On 18 February, 2018, 27 equine owners working in 17 different brick factories gathered to listen to Animal Nepal Program Manager Kapil Kafle, who briefed them about basic care and welfare of equines. Equine Outreach Program Vet Dr. Sajana Thapa shared her knowledge of communicable diseases and its causes, symptoms and prevention. She also gave advice regarding food and nutrition for the hard working equines. Animal Nepal’s para vets Santosh Gautam and Sijan Pokhrel talked about primary treatment and general equine health.

Equine owners Ajmal Khan and Ali Hasan raised some important questions related to care of working animals. The participants looked forward to implementing the suggestions given to them by our team. They realized that that better treatment will lead to happier and healthier equines and better income.

This was the first camp of the present brick season in Dhading. Animal Nepal this season will be focusing on spreading awareness and educating the equine owners on improved treatment of equines.

 

 

Animal Nepal welcomes changes in criminal code


Animal Nepal warmly welcomes the changes in Nepal’s criminal code, the Muluki Ain, which now acknowledges animal welfare and criminalizes animal abuse. “This is a great step forward. It provides a strong foundation for further animal welfare legislation,” says Animal Nepal chair Pramada Shah.

The Muluki Ain 2016 is the most important legal document after the constitution and is the first law in the country to criminalize animal abuse. It will act as a basic document for additional legislation. In Nepal now any kind of torture or cruelty to an animal outlawed. It is prohibited to beat or strike any animal or give it intoxicated food. No longer can animals be compelled to carry heavy loads or run faster than its normal capacity. Animals that are sick or injured are not allowed to work. Abandoning old or sick animals and publicly killing animals has become illegal too. Any person found guilty of these crimes can be subjected to three month’s imprisonment or 5,000 NPR (50 USD) fine or both.

Those harming or killing cows, calves and bulls receive strong punishment: NPR 50.000 (500 USD) and up to three years imprisonment.

“The changes in the criminal code show the impact of the animal welfare movement in Nepal,” says Shah.

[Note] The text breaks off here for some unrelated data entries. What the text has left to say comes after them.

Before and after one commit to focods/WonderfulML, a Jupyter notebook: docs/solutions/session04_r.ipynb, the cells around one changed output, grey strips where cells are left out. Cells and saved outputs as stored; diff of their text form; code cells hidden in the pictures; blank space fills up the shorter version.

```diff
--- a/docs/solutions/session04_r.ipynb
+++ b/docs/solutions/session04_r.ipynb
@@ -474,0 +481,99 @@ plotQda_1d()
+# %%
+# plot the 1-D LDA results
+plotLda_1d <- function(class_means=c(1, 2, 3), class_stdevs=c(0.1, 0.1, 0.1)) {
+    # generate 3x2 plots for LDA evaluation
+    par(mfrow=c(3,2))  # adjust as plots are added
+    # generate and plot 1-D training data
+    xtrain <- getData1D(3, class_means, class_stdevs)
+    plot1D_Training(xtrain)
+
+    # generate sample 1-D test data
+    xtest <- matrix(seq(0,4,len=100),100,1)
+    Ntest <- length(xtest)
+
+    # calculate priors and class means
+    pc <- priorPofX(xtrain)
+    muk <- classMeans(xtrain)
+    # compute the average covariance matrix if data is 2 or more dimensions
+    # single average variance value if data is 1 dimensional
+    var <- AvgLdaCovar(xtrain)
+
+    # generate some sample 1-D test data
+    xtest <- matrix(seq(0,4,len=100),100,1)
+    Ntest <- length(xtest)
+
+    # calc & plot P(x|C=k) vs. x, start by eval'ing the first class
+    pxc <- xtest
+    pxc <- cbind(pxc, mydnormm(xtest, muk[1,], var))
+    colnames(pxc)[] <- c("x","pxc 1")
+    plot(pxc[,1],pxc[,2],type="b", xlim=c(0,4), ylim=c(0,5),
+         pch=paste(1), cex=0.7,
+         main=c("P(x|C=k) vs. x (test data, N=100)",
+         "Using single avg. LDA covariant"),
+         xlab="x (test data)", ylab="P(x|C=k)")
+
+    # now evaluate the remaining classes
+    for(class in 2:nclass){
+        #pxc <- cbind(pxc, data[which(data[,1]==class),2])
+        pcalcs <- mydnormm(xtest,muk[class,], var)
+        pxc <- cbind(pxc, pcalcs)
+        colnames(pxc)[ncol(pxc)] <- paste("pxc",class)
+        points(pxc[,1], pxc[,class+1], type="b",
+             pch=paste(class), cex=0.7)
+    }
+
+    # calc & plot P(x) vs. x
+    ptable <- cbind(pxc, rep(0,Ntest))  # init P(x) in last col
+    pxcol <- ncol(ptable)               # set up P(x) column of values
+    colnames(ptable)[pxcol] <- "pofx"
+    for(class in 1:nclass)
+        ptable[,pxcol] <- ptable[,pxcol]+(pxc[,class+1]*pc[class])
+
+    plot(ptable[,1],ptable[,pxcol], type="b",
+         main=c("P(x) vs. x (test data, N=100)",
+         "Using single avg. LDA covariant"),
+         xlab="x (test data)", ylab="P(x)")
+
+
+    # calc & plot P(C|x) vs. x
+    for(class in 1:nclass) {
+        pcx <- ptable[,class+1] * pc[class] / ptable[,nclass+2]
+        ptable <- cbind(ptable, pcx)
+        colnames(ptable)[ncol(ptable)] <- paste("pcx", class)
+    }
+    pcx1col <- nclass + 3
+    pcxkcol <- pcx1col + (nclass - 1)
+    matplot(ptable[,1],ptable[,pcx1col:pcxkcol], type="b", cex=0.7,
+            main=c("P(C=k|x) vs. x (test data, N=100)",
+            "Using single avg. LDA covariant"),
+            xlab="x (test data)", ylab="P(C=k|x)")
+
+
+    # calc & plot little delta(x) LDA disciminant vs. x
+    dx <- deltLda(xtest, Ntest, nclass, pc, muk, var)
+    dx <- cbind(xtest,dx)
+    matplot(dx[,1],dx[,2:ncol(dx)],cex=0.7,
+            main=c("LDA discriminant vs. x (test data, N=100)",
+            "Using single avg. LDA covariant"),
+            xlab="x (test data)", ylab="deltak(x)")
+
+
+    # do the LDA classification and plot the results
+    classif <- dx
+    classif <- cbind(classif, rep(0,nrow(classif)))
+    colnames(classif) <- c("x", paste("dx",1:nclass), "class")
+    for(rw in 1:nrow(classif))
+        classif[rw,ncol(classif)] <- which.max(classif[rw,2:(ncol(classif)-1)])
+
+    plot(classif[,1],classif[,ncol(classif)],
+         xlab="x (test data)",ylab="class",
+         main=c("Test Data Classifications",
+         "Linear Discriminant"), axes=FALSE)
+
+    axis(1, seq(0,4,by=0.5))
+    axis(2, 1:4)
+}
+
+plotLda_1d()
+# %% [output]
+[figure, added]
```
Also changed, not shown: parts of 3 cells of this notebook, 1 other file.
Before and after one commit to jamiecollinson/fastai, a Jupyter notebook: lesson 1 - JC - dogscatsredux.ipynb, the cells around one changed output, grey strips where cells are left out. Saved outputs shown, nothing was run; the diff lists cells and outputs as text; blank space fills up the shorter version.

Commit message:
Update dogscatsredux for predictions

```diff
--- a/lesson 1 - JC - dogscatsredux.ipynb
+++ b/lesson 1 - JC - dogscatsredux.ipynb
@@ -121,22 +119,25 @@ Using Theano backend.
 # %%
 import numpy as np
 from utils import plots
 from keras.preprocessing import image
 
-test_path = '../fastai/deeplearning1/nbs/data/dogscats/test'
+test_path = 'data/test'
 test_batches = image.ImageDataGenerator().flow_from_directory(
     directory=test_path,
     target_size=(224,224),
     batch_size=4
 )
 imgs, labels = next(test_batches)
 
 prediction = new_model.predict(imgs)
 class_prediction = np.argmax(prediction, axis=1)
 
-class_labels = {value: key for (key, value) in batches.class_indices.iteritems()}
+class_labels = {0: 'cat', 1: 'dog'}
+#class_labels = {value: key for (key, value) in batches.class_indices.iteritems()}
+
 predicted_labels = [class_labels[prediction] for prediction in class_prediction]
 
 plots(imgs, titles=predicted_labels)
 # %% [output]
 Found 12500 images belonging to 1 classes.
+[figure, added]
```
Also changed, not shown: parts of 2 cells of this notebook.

She and her team will continue to work with the government to pass the animal welfare act, which the government has committed to draft. Further legislation and guidelines are needed to regulate welfare conditions for specific kinds of animals, Shah says.